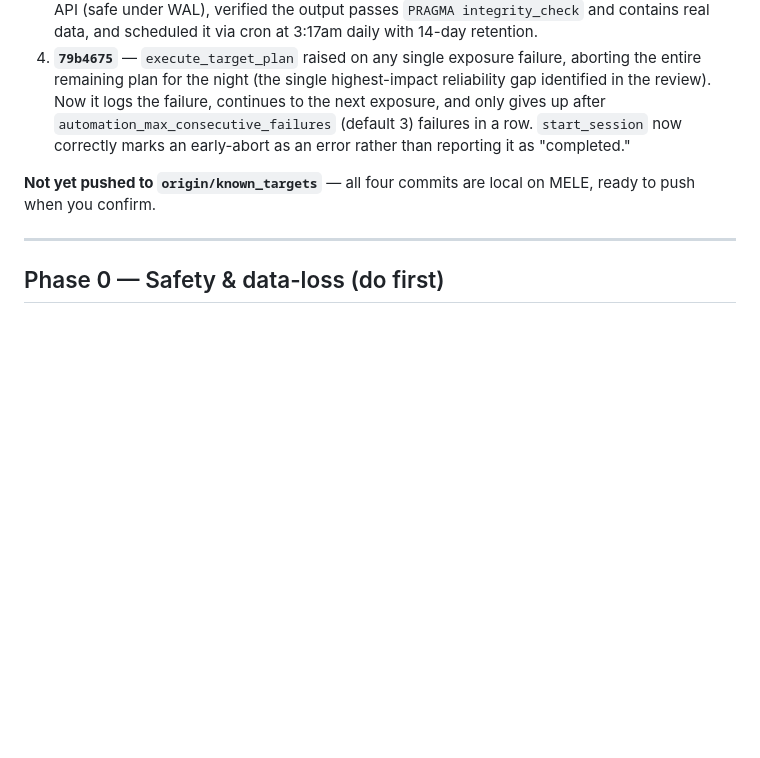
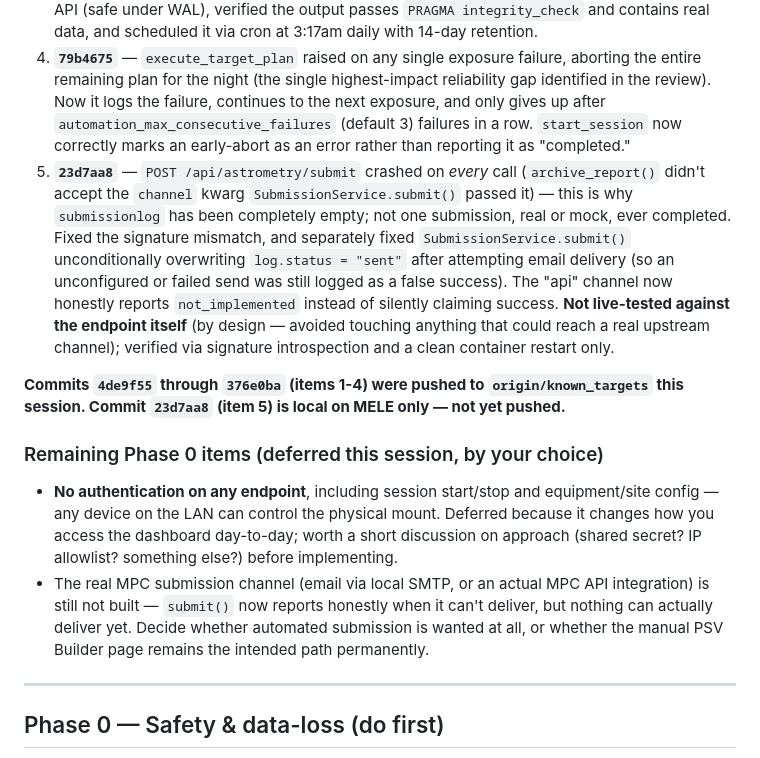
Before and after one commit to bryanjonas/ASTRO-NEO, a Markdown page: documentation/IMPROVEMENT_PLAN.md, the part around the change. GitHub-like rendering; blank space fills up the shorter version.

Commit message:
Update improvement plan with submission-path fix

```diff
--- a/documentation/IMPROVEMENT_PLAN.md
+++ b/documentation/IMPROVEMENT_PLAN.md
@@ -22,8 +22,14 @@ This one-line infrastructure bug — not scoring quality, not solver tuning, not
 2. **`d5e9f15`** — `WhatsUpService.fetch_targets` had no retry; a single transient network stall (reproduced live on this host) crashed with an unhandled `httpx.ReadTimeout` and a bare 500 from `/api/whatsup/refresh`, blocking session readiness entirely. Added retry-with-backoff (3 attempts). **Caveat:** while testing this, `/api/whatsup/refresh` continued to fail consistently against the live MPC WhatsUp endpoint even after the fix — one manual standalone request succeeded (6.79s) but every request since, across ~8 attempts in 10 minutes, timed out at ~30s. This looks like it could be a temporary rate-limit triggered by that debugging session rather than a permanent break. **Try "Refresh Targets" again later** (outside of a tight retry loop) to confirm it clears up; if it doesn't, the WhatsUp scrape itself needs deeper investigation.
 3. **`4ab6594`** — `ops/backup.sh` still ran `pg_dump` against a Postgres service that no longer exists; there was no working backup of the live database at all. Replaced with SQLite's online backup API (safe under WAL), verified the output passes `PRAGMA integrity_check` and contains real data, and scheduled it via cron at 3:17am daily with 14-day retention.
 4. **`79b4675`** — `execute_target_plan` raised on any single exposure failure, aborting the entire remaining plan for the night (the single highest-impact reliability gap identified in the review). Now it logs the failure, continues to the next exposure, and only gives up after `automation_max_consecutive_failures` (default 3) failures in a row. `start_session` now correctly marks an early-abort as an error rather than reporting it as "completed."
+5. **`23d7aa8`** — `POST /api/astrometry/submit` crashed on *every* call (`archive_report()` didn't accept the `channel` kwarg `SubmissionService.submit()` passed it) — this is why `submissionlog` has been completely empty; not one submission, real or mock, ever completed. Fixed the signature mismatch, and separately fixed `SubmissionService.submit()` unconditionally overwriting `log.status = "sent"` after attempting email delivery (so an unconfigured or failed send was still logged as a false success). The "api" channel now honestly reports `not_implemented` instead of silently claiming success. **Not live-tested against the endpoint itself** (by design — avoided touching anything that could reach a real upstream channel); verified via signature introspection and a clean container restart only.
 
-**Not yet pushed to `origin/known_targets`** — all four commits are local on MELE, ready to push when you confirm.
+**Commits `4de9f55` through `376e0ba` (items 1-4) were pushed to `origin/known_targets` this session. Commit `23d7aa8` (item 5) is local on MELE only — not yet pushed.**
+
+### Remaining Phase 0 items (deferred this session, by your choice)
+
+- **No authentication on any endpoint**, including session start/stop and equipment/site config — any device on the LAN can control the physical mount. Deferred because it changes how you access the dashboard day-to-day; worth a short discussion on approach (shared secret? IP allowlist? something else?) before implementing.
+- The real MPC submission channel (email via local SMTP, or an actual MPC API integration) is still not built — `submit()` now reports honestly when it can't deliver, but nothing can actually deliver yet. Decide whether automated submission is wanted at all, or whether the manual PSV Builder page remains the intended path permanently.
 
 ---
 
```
◆ ◆ ◆ ◆
§ What you should do: For each record, return its text exactly and leave any picture out.

§ Reply to the task:
Before and after one commit to bryanjonas/ASTRO-NEO, a Markdown page: documentation/IMPROVEMENT_PLAN.md, the part around the change. GitHub-like rendering; blank space fills up the shorter version.

Commit message:
Update improvement plan with submission-path fix

```diff
--- a/documentation/IMPROVEMENT_PLAN.md
+++ b/documentation/IMPROVEMENT_PLAN.md
@@ -22,8 +22,14 @@ This one-line infrastructure bug — not scoring quality, not solver tuning, not
 2. **`d5e9f15`** — `WhatsUpService.fetch_targets` had no retry; a single transient network stall (reproduced live on this host) crashed with an unhandled `httpx.ReadTimeout` and a bare 500 from `/api/whatsup/refresh`, blocking session readiness entirely. Added retry-with-backoff (3 attempts). **Caveat:** while testing this, `/api/whatsup/refresh` continued to fail consistently against the live MPC WhatsUp endpoint even after the fix — one manual standalone request succeeded (6.79s) but every request since, across ~8 attempts in 10 minutes, timed out at ~30s. This looks like it could be a temporary rate-limit triggered by that debugging session rather than a permanent break. **Try "Refresh Targets" again later** (outside of a tight retry loop) to confirm it clears up; if it doesn't, the WhatsUp scrape itself needs deeper investigation.
 3. **`4ab6594`** — `ops/backup.sh` still ran `pg_dump` against a Postgres service that no longer exists; there was no working backup of the live database at all. Replaced with SQLite's online backup API (safe under WAL), verified the output passes `PRAGMA integrity_check` and contains real data, and scheduled it via cron at 3:17am daily with 14-day retention.
 4. **`79b4675`** — `execute_target_plan` raised on any single exposure failure, aborting the entire remaining plan for the night (the single highest-impact reliability gap identified in the review). Now it logs the failure, continues to the next exposure, and only gives up after `automation_max_consecutive_failures` (default 3) failures in a row. `start_session` now correctly marks an early-abort as an error rather than reporting it as "completed."
+5. **`23d7aa8`** — `POST /api/astrometry/submit` crashed on *every* call (`archive_report()` didn't accept the `channel` kwarg `SubmissionService.submit()` passed it) — this is why `submissionlog` has been completely empty; not one submission, real or mock, ever completed. Fixed the signature mismatch, and separately fixed `SubmissionService.submit()` unconditionally overwriting `log.status = "sent"` after attempting email delivery (so an unconfigured or failed send was still logged as a false success). The "api" channel now honestly reports `not_implemented` instead of silently claiming success. **Not live-tested against the endpoint itself** (by design — avoided touching anything that could reach a real upstream channel); verified via signature introspection and a clean container restart only.
 
-**Not yet pushed to `origin/known_targets`** — all four commits are local on MELE, ready to push when you confirm.
+**Commits `4de9f55` through `376e0ba` (items 1-4) were pushed to `origin/known_targets` this session. Commit `23d7aa8` (item 5) is local on MELE only — not yet pushed.**
+
+### Remaining Phase 0 items (deferred this session, by your choice)
+
+- **No authentication on any endpoint**, including session start/stop and equipment/site config — any device on the LAN can control the physical mount. Deferred because it changes how you access the dashboard day-to-day; worth a short discussion on approach (shared secret? IP allowlist? something else?) before implementing.
+- The real MPC submission channel (email via local SMTP, or an actual MPC API integration) is still not built — `submit()` now reports honestly when it can't deliver, but nothing can actually deliver yet. Decide whether automated submission is wanted at all, or whether the manual PSV Builder page remains the intended path permanently.
 
 ---
 
```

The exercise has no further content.